Supplied data:

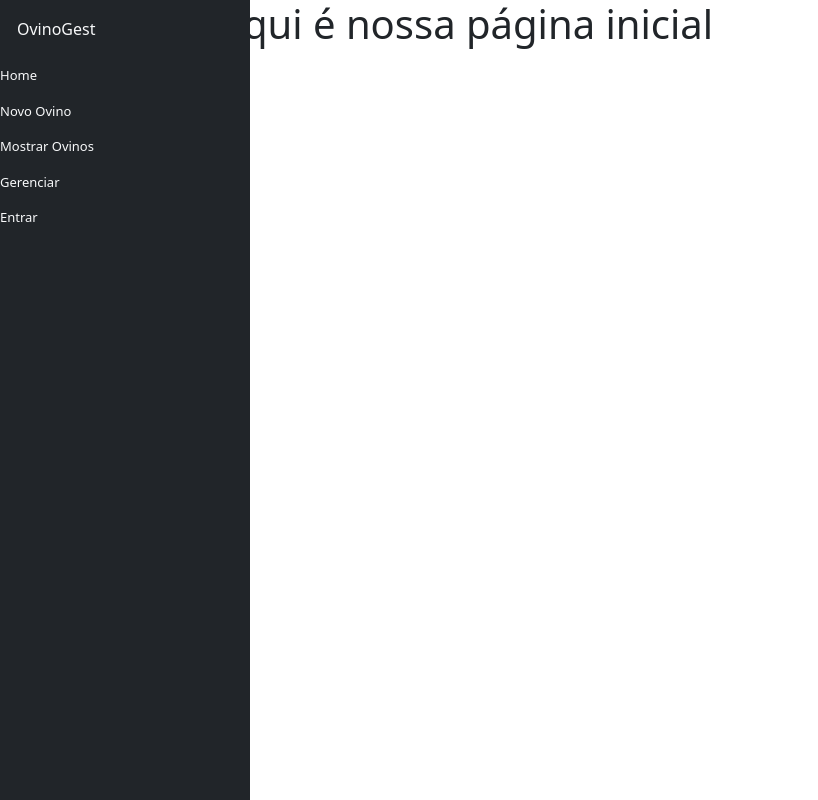
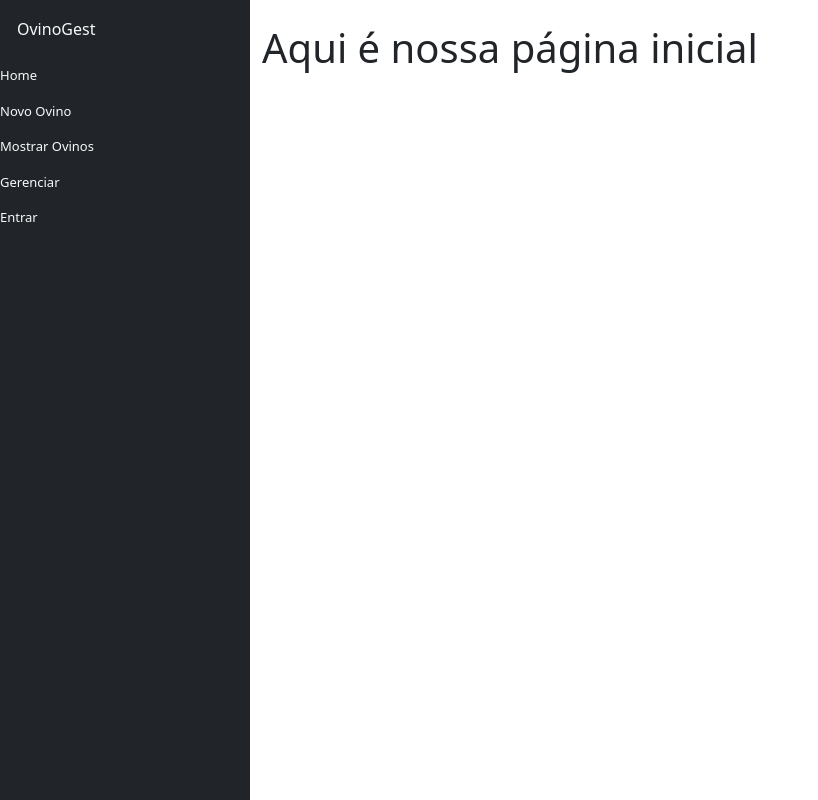
Before and after one commit to rogeriopsdev/ovinogest, a Django app: page / in a window 1280 px wide. Shown: the whole page, without its empty margins (0-818 px from the left). Run offline with Django 5.2, Linux system fonts and the light colour scheme.

Commit message:
Update base.html

```diff
--- a/ovinogestApp/templates/ovino/base.html
+++ b/ovinogestApp/templates/ovino/base.html
@@ -2,6 +2,7 @@
 <html lang="en">
 <head>
     <meta charset="UTF-8">
+    <meta name="viewport" content="width=device-width, initial-scale=1.0"> <!-- Torna a página responsiva -->
     <link href="https://cdn.jsdelivr.net/npm/bootstrap@5.3.3/dist/css/bootstrap.min.css" rel="stylesheet"
           integrity="sha384-QWTKZyjpPEjISv5WaRU9OFeRpok6YctnYmDr5pNlyT2bRjXh0JMhjY6hW+ALEwIH" crossorigin="anonymous">
     <link rel="stylesheet" href="/static/css/meu.css">
@@ -9,12 +10,11 @@
 </head>
 <body style="font-size: small">
 
-<div class="d-flex ">
+<div class="d-flex flex-wrap">
     <!-- Sidebar -->
     <div id="sidebar" class="sidebar text-light position-fixed h-100 d-none d-lg-block border-light-subtle bg-dark">
-        <a href="{% url 'home' %}" class="btn  py-3 px-3 text-light">OvinoGest</a>
+        <a href="{% url 'home' %}" class="btn py-3 px-3 text-light">OvinoGest</a>
         <ul class="navbar-nav flex-column">
-
             <li class="nav-item">
                 <a class="nav-link active" aria-current="page" href="{% url 'home' %}">Home</a>
             </li>
@@ -28,13 +28,14 @@
                 <a class="nav-link" href="{% url 'adm_ovino' %}">Gerenciar</a>
             </li>
             <li class="nav-item">
-                <a class="nav-link ">Entrar</a>
+                <a class="nav-link">Entrar</a>
             </li>
         </ul>
     </div>
 
     <!-- Main Content -->
     <div id="content" class="content flex-grow-1 ms-lg-250">
+        <!-- Navbar para telas pequenas -->
         <nav class="navbar navbar-light bg-light d-lg-none">
             <div class="container-fluid">
                 <button id="toggleSidebar" class="navbar-toggler" type="button" aria-label="Toggle sidebar">
@@ -45,35 +46,21 @@
         </nav>
 
         <!-- Conteúdo principal -->
-
+        <div class="container mt-4">
+            {% block conteudo %}
+            <!--Conteudo aqui -->
+            {% endblock conteudo %}
+        </div>
     </div>
 </div>
 
-
-<div class="row">
-    <div class="display-1 col-lg-2">
-    </div>
-    <div class="col-lg-8">
-
-
-
-        <div>
-            {% block conteudo %}
-
-                <!--Conteudo aqui !-->
-            {% endblock conteudo %}
-
-        </div>
-
-    </div>
-</div>
 <script>
     document.addEventListener("DOMContentLoaded", () => {
         const sidebar = document.getElementById("sidebar");
         const toggleButton = document.getElementById("toggleSidebar");
 
         toggleButton.addEventListener("click", () => {
-            sidebar.classList.toggle("hidden");
+            sidebar.classList.toggle("d-none");
         });
     });
 </script>
```
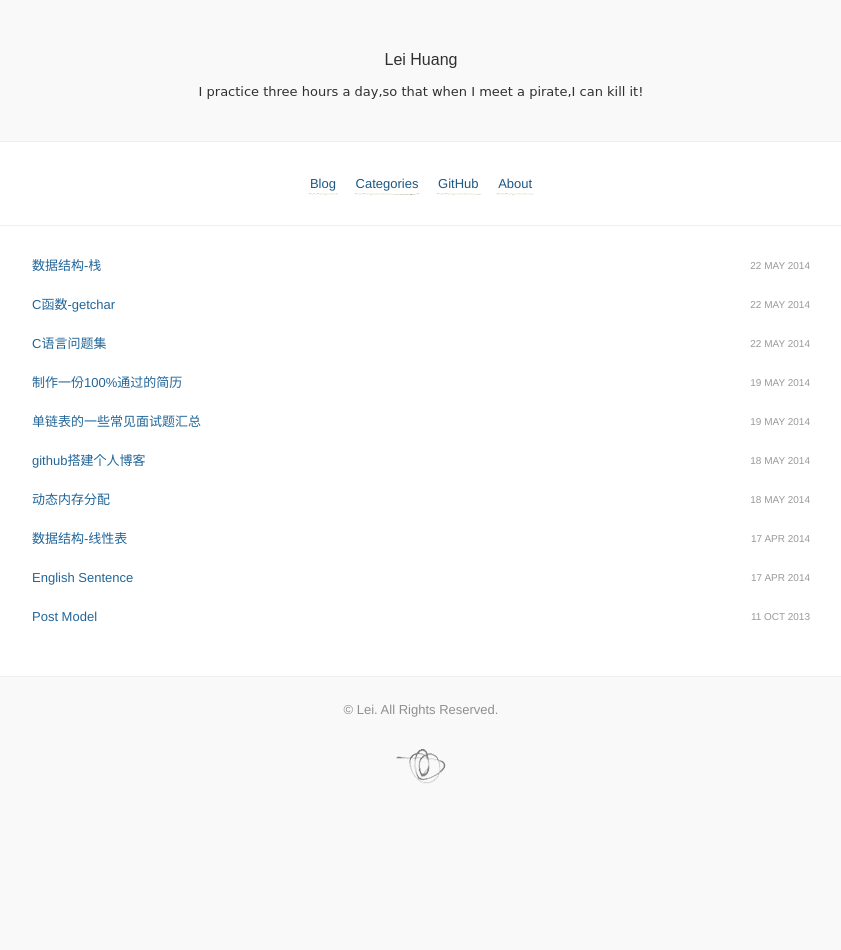
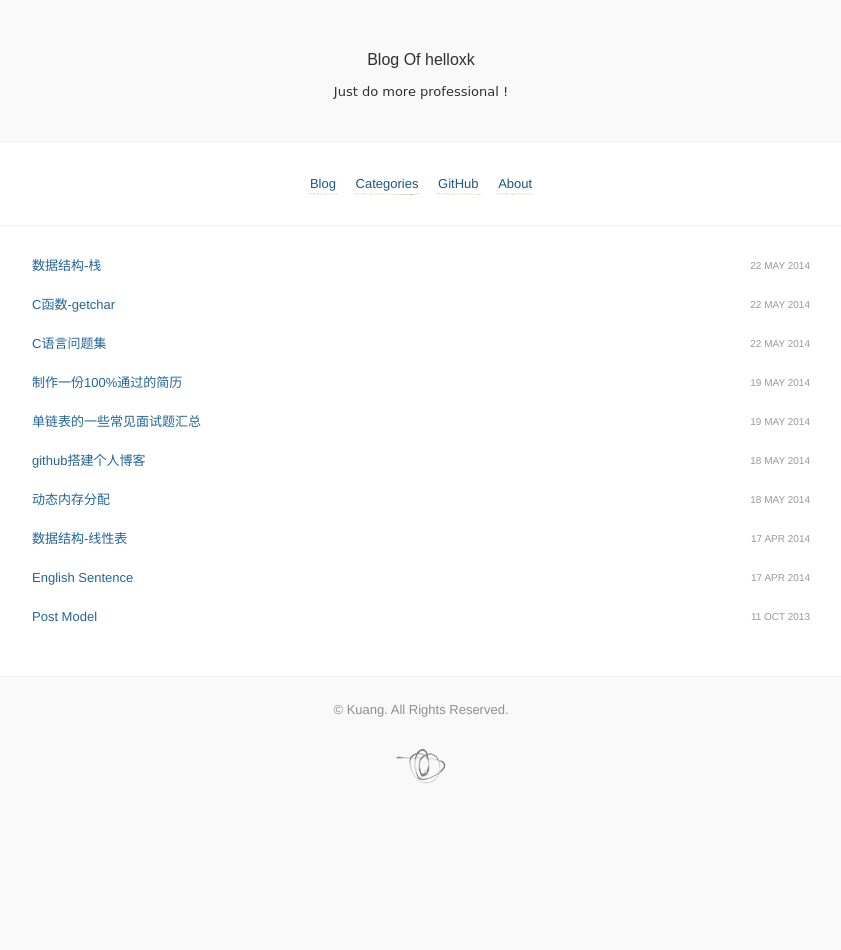
Before and after one commit to jokinkuang/jokinkuang.github.io, a Jekyll site: the page built from index.html, in a window 1280 px wide. Shown: the whole page, without its empty margins (219-1060 px from the left). Built offline with Jekyll 4.4.1, drawn with Linux system fonts in a browser that asks for light colours; Markdown is read by kramdown in place of the engine named in the settings; comment, search, counter and statistics services are not loaded.

Commit message:
Change the Blog Title

```diff
--- a/_config.yml
+++ b/_config.yml
@@ -1,9 +1,9 @@
-title:            Lei Huang
-description:      I practice three hours a day,so that when I meet a pirate,I can kill it!
+title:            Blog Of helloxk
+description:      Just do more professional !
 url:
 baseurl:          # Base url. ( if use subdirectory-like URL )
-signoff:          Lei # Your name.
-disqus_shortname: huanglei # disqus comment thread for post header options. ( leave blank if unwanted. )
+signoff:          Kuang # Your name.
+disqus_shortname: helloxk # disqus comment thread for post header options. ( leave blank if unwanted. )
 google_analytics_id: # set tracking, UA-XXXX-Y.
 encoding: utf-8
 links:
```
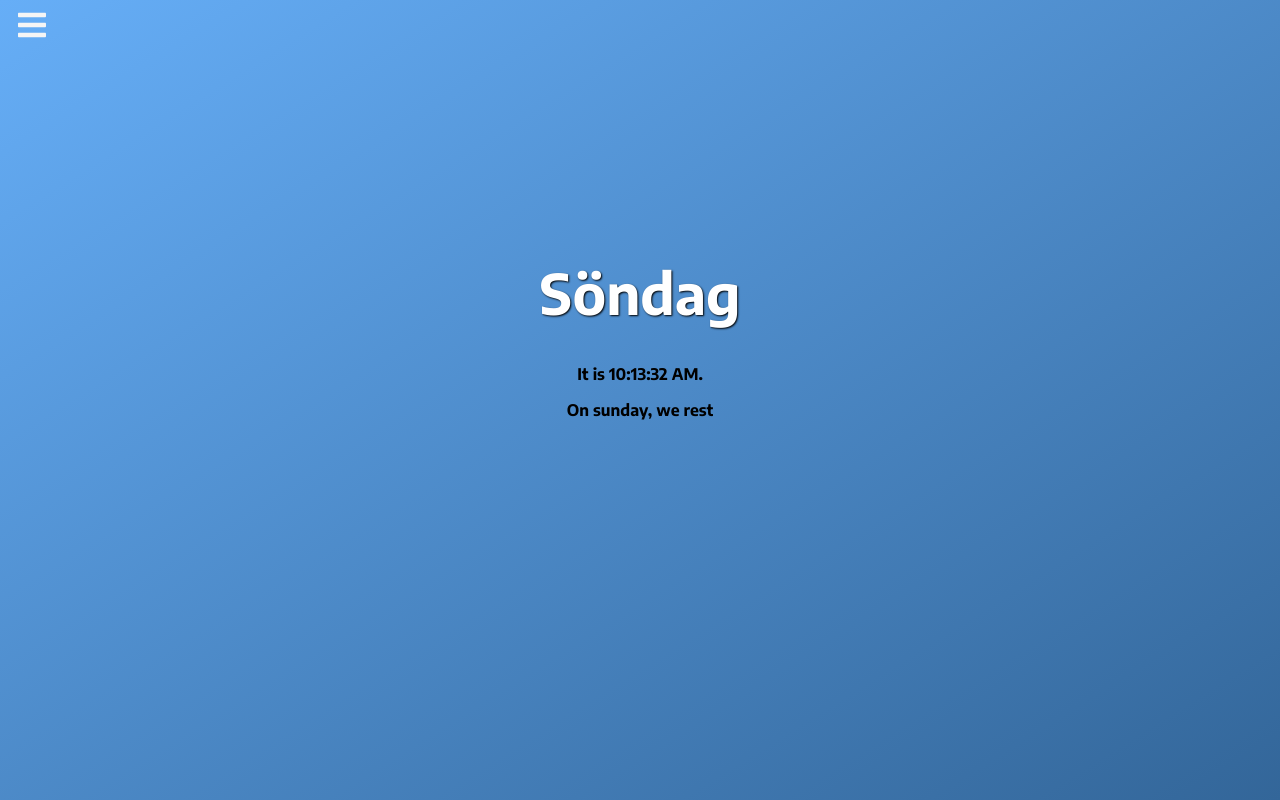
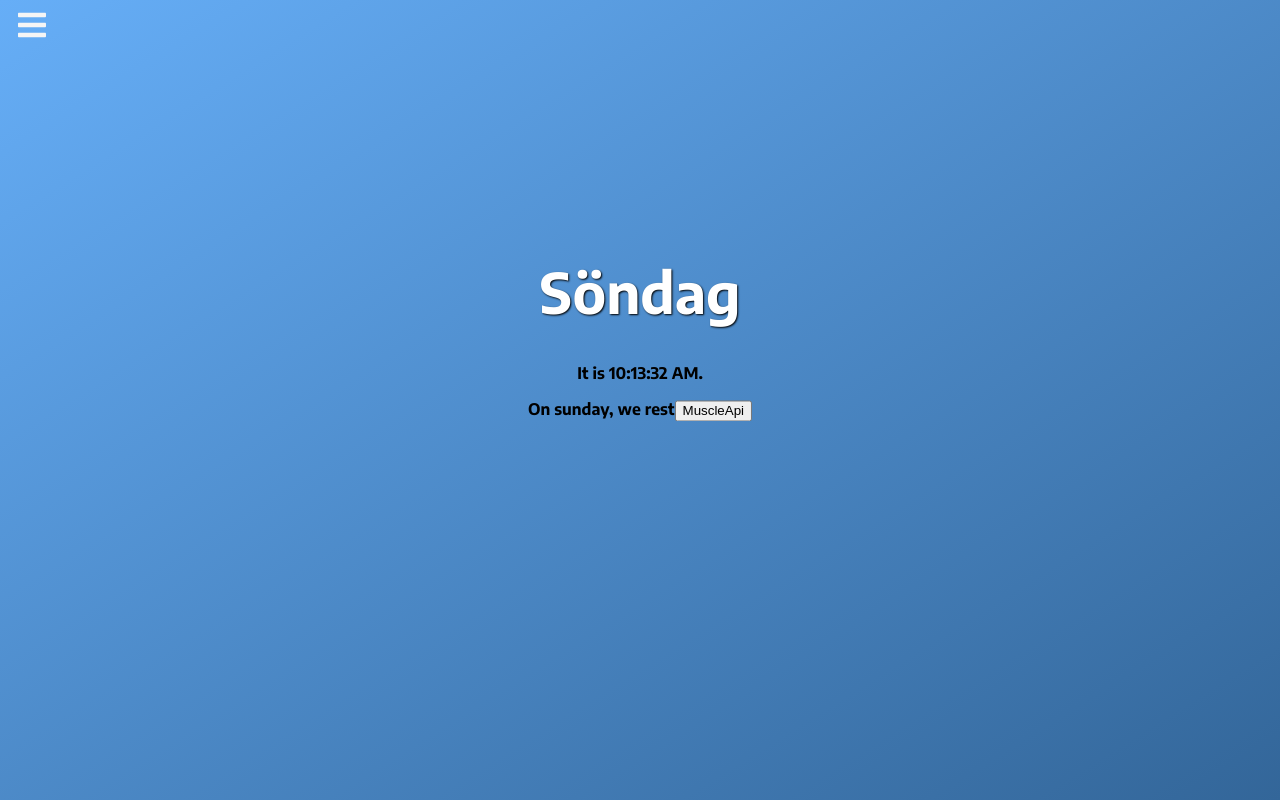
Before and after one commit to CarlMM/WorkoutJournalApp, a React (Vite) app in the folder WorkoutJournalFrontend/: page / in a window 1280 px wide. Built offline with nearby package versions, Linux system fonts and the light colour scheme.

Commit message:
Added enable cors backend Fetch muscleApi in frontend btn
Signed-off-by: CarlMM <kaptenkeps@gmail.com>

```diff
--- a/WorkoutJournalFrontend/src/component/Home.jsx
+++ b/WorkoutJournalFrontend/src/component/Home.jsx
@@ -41,6 +41,12 @@ function Home(){
     }
 
 
+    const myMuscleApi = () =>{
+        fetch('https://localhost:44314/api/Muscle')
+        .then(response => response.json())
+        .then(data => console.log(data));
+    }
+
     useEffect(() => {
       const interval = setInterval(() => {
         setCounter((<p>It is {new Date().toLocaleTimeString()}.</p>));
@@ -57,6 +63,7 @@ function Home(){
           setCurrentNumberDay(weekdayNumber)
           const quote = whatQuoteToday(currentNumberDay)
           setDailyQuote(quote)
+
       }, [currentNumberDay]);
 
 
@@ -67,6 +74,7 @@ function Home(){
                 <h1 className='homeScreenH1'>{currentDay}</h1>
                 <div className='clockDiv'>{clock}</div>
                 {dailyQuote}
+                <button onClick={myMuscleApi}>MuscleApi</button>
             </div>
         </div>
     )
```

What you should do: Reproduce each entry precisely. Leave the pictures out.

Task output:
Before and after one commit to rogeriopsdev/ovinogest, a Django app: page / in a window 1280 px wide. Shown: the whole page, without its empty margins (0-818 px from the left). Run offline with Django 5.2, Linux system fonts and the light colour scheme.

Commit message:
Update base.html

```diff
--- a/ovinogestApp/templates/ovino/base.html
+++ b/ovinogestApp/templates/ovino/base.html
@@ -2,6 +2,7 @@
 <html lang="en">
 <head>
     <meta charset="UTF-8">
+    <meta name="viewport" content="width=device-width, initial-scale=1.0"> <!-- Torna a página responsiva -->
     <link href="https://cdn.jsdelivr.net/npm/bootstrap@5.3.3/dist/css/bootstrap.min.css" rel="stylesheet"
           integrity="sha384-QWTKZyjpPEjISv5WaRU9OFeRpok6YctnYmDr5pNlyT2bRjXh0JMhjY6hW+ALEwIH" crossorigin="anonymous">
     <link rel="stylesheet" href="/static/css/meu.css">
@@ -9,12 +10,11 @@
 </head>
 <body style="font-size: small">
 
-<div class="d-flex ">
+<div class="d-flex flex-wrap">
     <!-- Sidebar -->
     <div id="sidebar" class="sidebar text-light position-fixed h-100 d-none d-lg-block border-light-subtle bg-dark">
-        <a href="{% url 'home' %}" class="btn  py-3 px-3 text-light">OvinoGest</a>
+        <a href="{% url 'home' %}" class="btn py-3 px-3 text-light">OvinoGest</a>
         <ul class="navbar-nav flex-column">
-
             <li class="nav-item">
                 <a class="nav-link active" aria-current="page" href="{% url 'home' %}">Home</a>
             </li>
@@ -28,13 +28,14 @@
                 <a class="nav-link" href="{% url 'adm_ovino' %}">Gerenciar</a>
             </li>
             <li class="nav-item">
-                <a class="nav-link ">Entrar</a>
+                <a class="nav-link">Entrar</a>
             </li>
         </ul>
     </div>
 
     <!-- Main Content -->
     <div id="content" class="content flex-grow-1 ms-lg-250">
+        <!-- Navbar para telas pequenas -->
         <nav class="navbar navbar-light bg-light d-lg-none">
             <div class="container-fluid">
                 <button id="toggleSidebar" class="navbar-toggler" type="button" aria-label="Toggle sidebar">
@@ -45,35 +46,21 @@
         </nav>
 
         <!-- Conteúdo principal -->
-
+        <div class="container mt-4">
+            {% block conteudo %}
+            <!--Conteudo aqui -->
+            {% endblock conteudo %}
+        </div>
     </div>
 </div>
 
-
-<div class="row">
-    <div class="display-1 col-lg-2">
-    </div>
-    <div class="col-lg-8">
-
-
-
-        <div>
-            {% block conteudo %}
-
-                <!--Conteudo aqui !-->
-            {% endblock conteudo %}
-
-        </div>
-
-    </div>
-</div>
 <script>
     document.addEventListener("DOMContentLoaded", () => {
         const sidebar = document.getElementById("sidebar");
         const toggleButton = document.getElementById("toggleSidebar");
 
         toggleButton.addEventListener("click", () => {
-            sidebar.classList.toggle("hidden");
+            sidebar.classList.toggle("d-none");
         });
     });
 </script>
```
Before and after one commit to jokinkuang/jokinkuang.github.io, a Jekyll site: the page built from index.html, in a window 1280 px wide. Shown: the whole page, without its empty margins (219-1060 px from the left). Built offline with Jekyll 4.4.1, drawn with Linux system fonts in a browser that asks for light colours; Markdown is read by kramdown in place of the engine named in the settings; comment, search, counter and statistics services are not loaded.

Commit message:
Change the Blog Title

```diff
--- a/_config.yml
+++ b/_config.yml
@@ -1,9 +1,9 @@
-title:            Lei Huang
-description:      I practice three hours a day,so that when I meet a pirate,I can kill it!
+title:            Blog Of helloxk
+description:      Just do more professional !
 url:
 baseurl:          # Base url. ( if use subdirectory-like URL )
-signoff:          Lei # Your name.
-disqus_shortname: huanglei # disqus comment thread for post header options. ( leave blank if unwanted. )
+signoff:          Kuang # Your name.
+disqus_shortname: helloxk # disqus comment thread for post header options. ( leave blank if unwanted. )
 google_analytics_id: # set tracking, UA-XXXX-Y.
 encoding: utf-8
 links:
```
Before and after one commit to CarlMM/WorkoutJournalApp, a React (Vite) app in the folder WorkoutJournalFrontend/: page / in a window 1280 px wide. Built offline with nearby package versions, Linux system fonts and the light colour scheme.

Commit message:
Added enable cors backend Fetch muscleApi in frontend btn
Signed-off-by: CarlMM <kaptenkeps@gmail.com>

```diff
--- a/WorkoutJournalFrontend/src/component/Home.jsx
+++ b/WorkoutJournalFrontend/src/component/Home.jsx
@@ -41,6 +41,12 @@ function Home(){
     }
 
 
+    const myMuscleApi = () =>{
+        fetch('https://localhost:44314/api/Muscle')
+        .then(response => response.json())
+        .then(data => console.log(data));
+    }
+
     useEffect(() => {
       const interval = setInterval(() => {
         setCounter((<p>It is {new Date().toLocaleTimeString()}.</p>));
@@ -57,6 +63,7 @@ function Home(){
           setCurrentNumberDay(weekdayNumber)
           const quote = whatQuoteToday(currentNumberDay)
           setDailyQuote(quote)
+
       }, [currentNumberDay]);
 
 
@@ -67,6 +74,7 @@ function Home(){
                 <h1 className='homeScreenH1'>{currentDay}</h1>
                 <div className='clockDiv'>{clock}</div>
                 {dailyQuote}
+                <button onClick={myMuscleApi}>MuscleApi</button>
             </div>
         </div>
     )
```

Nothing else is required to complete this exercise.